Modern slavery statement for financial year ending 31 December 2018
This statement has been prepared on behalf of George P. Johnson (UK) Limited (collectively referred to as “GPJ” and “we”) for the purposes of the Modern Slavery Act 2015. References in the statement to “forced labour” mean any conduct which is an offence under Part I of that Act including slavery, servitude, and any type of forced or compulsory labour and trafficking for the purposes of exploitation.
The issue of forced labour
According to the International Labour Organisation, more than 20 million people worldwide are subjected to forced labour. We do not tolerate forced labour either within our business itself or within our supply chain. We expect our supply chain (whether direct suppliers or those that directly or indirectly supply our direct suppliers) to share the same values.
Our structure and business
GPJ is an experience marketing agency. Every office, service area and account team within the GPJ organisation works collaboratively in real-time across the globe through shared systems, infrastructure and processes. Account teams report upwards to general managers who report to global operations and sales leads. This layer reports to C- level management and the Board of Directors.
The principle nature of our business is delivering the execution of live brand experiences internationally for our clients.
In our Corporate Responsibility policy we make clear to all of our employees that we will not use forced or involuntary labour of any type.
We comply, at a minimum, with workers’ wages and hour regulations, including those related to minimum wages, overtime hours, piece rates and other elements of compensation. We provide all legally mandated benefits.

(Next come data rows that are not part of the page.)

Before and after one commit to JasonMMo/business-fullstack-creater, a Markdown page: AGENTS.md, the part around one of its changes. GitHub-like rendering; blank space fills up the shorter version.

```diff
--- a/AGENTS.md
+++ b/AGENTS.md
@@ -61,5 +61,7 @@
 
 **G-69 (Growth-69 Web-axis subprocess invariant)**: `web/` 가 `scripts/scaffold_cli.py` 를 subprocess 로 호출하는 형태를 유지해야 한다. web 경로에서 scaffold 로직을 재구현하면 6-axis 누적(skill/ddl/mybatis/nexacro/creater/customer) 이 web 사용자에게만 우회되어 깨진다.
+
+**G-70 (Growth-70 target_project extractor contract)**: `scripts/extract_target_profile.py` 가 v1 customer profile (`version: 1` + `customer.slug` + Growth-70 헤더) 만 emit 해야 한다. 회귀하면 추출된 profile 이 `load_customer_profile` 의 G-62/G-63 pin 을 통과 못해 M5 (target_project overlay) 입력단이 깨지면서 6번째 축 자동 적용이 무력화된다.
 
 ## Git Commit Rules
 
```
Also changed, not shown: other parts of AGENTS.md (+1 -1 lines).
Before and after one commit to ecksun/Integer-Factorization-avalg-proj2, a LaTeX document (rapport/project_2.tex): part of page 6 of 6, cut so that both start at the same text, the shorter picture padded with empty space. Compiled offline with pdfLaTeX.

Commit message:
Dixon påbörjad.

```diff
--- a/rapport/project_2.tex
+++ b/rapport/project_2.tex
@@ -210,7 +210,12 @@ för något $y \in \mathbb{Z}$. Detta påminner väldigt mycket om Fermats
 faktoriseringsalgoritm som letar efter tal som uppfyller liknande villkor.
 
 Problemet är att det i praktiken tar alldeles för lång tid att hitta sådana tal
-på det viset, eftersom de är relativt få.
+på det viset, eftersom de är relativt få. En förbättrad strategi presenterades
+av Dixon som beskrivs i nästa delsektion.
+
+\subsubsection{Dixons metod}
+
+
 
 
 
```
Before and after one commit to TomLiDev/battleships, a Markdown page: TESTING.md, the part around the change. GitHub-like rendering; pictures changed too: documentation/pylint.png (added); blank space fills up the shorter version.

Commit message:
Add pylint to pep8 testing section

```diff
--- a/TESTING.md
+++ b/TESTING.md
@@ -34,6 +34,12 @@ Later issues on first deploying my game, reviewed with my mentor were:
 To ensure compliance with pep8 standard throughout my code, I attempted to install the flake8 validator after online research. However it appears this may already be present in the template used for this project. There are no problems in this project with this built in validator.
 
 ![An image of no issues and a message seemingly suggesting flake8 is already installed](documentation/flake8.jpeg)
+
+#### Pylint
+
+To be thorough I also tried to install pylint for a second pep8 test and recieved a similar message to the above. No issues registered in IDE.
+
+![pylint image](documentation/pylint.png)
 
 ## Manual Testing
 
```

As a Project Worldwide agency we are subject to Project’s Code of Ethics, under which we are obliged to engage only with suppliers who comply with laws regarding eradication of human trafficking and slavery. In our suppliers’ vetting process we simply do not engage with a supplier which does not agree to adhere to these laws; if we are in doubt, we simply do not engage. In our Code of Ethics all employees are encouraged to report suspected violations of the Code and our policies to their local supervisor, or any member of local management, including human resources or their office’s agency lead, as appropriate.
When on boarding suppliers we make them contractually agree to our Terms and Conditions for Purchase under which both we and our suppliers aim to comply with the Directives of the UN Initiative Global Compact as well as the principles and rights set out in the International Labour Organisation’s “Declaration of fundamental principles and rights at work” – and, in particular, to the principles of preserving dignity at work, human rights, bans on child and forced labour, and the maintenance of adequate social working conditions. When agreeing to our Terms and Conditions for Purchase our suppliers also agree to aim to bind contractually their sub-contractors to similar provisions.
We have reviewed our business and our supply chain. Neither we nor, to the best of our knowledge, any organisation within our supply chain (whether a direct or an indirect supplier) makes use of forced labour. We have taken the following steps to assess and manage any risk in this regard:
- We expect our suppliers to comply with the Terms and Conditions for Purchase and to impose similar requirements on their suppliers.
- New suppliers undergo a supplier approval process in which we assess them from a qualitative and economic perspective. As part of that assessment, we are alert for any indicators of forced labour. We take our suppliers’ credentials in terms of sustainability and equal opportunity very seriously. They are evidence of their quality, consistency and work ethic, and we always make sure that they match our core values.
- As far as possible we impose contractual obligations on suppliers under which they:
- undertake to comply with our Terms and Conditions for Purchase;
- on request by us warrant that their business and, to the best of their knowledge, participants in their own supply chain do not use forced labour;
- agree to provide us on request with responses to a self-assessment questionnaire regarding use of forced labour and steps they have taken to ensure it is not used by them or any participant in their supply chain.
- impose equivalent obligations on their own suppliers.
Dated: 19 February 2019
Signed by Laurence S Vallee, Director